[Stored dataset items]
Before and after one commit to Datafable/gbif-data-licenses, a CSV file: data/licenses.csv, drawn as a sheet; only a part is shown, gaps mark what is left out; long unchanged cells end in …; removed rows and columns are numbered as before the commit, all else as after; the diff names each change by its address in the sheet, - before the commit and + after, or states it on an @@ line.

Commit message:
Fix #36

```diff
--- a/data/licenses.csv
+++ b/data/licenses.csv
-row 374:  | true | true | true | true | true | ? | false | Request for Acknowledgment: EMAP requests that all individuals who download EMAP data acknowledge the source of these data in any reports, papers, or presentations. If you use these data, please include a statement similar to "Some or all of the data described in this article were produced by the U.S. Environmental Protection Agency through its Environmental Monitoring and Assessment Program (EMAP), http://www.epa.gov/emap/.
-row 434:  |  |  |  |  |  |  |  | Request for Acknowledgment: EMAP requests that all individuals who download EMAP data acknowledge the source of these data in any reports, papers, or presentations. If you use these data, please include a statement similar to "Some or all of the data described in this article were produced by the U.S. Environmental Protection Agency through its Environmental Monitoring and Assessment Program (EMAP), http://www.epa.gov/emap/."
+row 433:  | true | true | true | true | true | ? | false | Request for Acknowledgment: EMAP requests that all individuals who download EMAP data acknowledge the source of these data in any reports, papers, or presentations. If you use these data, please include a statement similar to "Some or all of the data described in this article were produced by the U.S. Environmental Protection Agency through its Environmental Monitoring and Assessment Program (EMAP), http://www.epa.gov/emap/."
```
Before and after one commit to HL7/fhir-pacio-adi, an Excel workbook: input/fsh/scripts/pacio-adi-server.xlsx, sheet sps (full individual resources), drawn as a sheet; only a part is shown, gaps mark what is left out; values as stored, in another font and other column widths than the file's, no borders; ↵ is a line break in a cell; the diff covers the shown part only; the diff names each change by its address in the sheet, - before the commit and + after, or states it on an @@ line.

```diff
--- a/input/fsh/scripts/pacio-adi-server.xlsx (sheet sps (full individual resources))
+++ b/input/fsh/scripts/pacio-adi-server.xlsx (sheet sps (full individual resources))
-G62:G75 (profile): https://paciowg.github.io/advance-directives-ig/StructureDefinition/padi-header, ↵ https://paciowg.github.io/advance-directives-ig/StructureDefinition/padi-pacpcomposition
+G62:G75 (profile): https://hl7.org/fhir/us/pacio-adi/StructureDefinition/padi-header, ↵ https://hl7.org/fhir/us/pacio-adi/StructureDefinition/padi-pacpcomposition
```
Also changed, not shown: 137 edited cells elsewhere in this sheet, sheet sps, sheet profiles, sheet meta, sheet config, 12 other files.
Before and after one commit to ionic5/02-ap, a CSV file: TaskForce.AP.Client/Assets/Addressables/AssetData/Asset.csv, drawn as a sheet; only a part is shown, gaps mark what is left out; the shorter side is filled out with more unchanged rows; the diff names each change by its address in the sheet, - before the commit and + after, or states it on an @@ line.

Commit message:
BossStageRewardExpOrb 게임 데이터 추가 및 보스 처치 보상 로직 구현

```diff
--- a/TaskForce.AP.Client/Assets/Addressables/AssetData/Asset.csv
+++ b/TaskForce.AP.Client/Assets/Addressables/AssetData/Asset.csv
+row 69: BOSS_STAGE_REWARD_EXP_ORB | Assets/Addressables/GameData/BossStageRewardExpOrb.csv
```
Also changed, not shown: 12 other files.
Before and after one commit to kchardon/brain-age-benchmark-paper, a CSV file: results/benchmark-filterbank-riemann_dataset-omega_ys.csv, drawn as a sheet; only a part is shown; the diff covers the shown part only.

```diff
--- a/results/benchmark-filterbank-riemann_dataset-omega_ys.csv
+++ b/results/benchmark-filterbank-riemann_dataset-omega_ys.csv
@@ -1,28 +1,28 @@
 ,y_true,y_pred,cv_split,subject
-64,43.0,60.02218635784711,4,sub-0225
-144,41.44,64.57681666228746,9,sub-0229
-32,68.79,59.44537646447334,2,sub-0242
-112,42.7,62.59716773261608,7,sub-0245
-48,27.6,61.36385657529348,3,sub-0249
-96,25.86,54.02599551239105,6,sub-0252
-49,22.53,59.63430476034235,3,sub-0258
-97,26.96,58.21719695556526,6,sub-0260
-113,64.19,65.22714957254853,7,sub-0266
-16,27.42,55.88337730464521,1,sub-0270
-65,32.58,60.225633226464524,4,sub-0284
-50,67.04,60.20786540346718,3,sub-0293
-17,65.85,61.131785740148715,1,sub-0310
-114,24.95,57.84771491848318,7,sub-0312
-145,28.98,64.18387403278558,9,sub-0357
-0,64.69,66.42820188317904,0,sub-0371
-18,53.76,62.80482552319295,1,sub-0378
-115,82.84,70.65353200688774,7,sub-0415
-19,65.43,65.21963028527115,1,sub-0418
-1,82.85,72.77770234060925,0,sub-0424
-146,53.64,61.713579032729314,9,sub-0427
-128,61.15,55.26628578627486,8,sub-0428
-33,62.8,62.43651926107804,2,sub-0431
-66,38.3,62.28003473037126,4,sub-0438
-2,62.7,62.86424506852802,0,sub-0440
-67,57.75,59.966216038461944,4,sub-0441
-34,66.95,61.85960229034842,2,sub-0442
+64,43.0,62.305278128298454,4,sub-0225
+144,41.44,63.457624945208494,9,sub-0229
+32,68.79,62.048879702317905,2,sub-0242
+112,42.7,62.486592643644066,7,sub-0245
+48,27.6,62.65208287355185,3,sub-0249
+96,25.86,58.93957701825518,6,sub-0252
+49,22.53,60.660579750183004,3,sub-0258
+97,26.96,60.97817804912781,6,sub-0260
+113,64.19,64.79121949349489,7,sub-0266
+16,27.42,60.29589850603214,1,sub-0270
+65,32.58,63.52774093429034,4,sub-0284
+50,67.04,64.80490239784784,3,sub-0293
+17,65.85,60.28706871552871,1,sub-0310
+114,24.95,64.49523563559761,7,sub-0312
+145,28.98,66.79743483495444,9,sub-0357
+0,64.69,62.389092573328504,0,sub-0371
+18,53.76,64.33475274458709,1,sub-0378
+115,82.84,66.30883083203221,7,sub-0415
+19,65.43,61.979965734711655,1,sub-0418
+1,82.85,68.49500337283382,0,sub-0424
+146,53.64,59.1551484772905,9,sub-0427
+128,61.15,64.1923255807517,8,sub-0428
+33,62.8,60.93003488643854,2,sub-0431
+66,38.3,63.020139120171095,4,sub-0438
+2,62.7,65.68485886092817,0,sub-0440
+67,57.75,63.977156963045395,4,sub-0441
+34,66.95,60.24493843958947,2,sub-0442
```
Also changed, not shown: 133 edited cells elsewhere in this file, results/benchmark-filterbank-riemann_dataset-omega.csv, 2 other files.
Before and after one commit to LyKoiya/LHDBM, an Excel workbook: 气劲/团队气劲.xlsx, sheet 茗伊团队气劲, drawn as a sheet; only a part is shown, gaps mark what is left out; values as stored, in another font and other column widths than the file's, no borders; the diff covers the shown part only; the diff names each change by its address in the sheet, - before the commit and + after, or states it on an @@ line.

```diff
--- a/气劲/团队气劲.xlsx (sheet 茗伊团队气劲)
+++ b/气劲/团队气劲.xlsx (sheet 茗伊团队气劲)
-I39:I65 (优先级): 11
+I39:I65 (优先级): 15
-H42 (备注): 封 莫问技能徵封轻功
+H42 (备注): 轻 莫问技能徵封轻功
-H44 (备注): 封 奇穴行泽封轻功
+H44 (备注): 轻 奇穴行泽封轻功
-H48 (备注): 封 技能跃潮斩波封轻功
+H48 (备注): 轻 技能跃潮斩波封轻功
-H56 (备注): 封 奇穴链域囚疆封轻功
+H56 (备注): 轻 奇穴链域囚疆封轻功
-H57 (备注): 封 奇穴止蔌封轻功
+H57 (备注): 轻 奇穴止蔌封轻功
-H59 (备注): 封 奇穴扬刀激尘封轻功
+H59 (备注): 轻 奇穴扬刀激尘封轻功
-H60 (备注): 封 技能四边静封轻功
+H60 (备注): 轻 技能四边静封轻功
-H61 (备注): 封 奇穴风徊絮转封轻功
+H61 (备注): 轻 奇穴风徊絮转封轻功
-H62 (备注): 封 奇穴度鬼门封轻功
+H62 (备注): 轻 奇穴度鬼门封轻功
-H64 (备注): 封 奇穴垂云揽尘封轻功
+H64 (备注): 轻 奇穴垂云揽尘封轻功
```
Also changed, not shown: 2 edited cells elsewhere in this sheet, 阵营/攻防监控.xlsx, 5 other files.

### WHAT YOU ARE ASKED TO DO
Print nothing but the lines from the one that contains "Before and after one commit to LyKoiya/LHDBM, an" to the final line of the data, both included, exactly as they read.

### SOLUTION
Before and after one commit to LyKoiya/LHDBM, an Excel workbook: 气劲/团队气劲.xlsx, sheet 茗伊团队气劲, drawn as a sheet; only a part is shown, gaps mark what is left out; values as stored, in another font and other column widths than the file's, no borders; the diff covers the shown part only; the diff names each change by its address in the sheet, - before the commit and + after, or states it on an @@ line.

```diff
--- a/气劲/团队气劲.xlsx (sheet 茗伊团队气劲)
+++ b/气劲/团队气劲.xlsx (sheet 茗伊团队气劲)
-I39:I65 (优先级): 11
+I39:I65 (优先级): 15
-H42 (备注): 封 莫问技能徵封轻功
+H42 (备注): 轻 莫问技能徵封轻功
-H44 (备注): 封 奇穴行泽封轻功
+H44 (备注): 轻 奇穴行泽封轻功
-H48 (备注): 封 技能跃潮斩波封轻功
+H48 (备注): 轻 技能跃潮斩波封轻功
-H56 (备注): 封 奇穴链域囚疆封轻功
+H56 (备注): 轻 奇穴链域囚疆封轻功
-H57 (备注): 封 奇穴止蔌封轻功
+H57 (备注): 轻 奇穴止蔌封轻功
-H59 (备注): 封 奇穴扬刀激尘封轻功
+H59 (备注): 轻 奇穴扬刀激尘封轻功
-H60 (备注): 封 技能四边静封轻功
+H60 (备注): 轻 技能四边静封轻功
-H61 (备注): 封 奇穴风徊絮转封轻功
+H61 (备注): 轻 奇穴风徊絮转封轻功
-H62 (备注): 封 奇穴度鬼门封轻功
+H62 (备注): 轻 奇穴度鬼门封轻功
-H64 (备注): 封 奇穴垂云揽尘封轻功
+H64 (备注): 轻 奇穴垂云揽尘封轻功
```
Also changed, not shown: 2 edited cells elsewhere in this sheet, 阵营/攻防监控.xlsx, 5 other files.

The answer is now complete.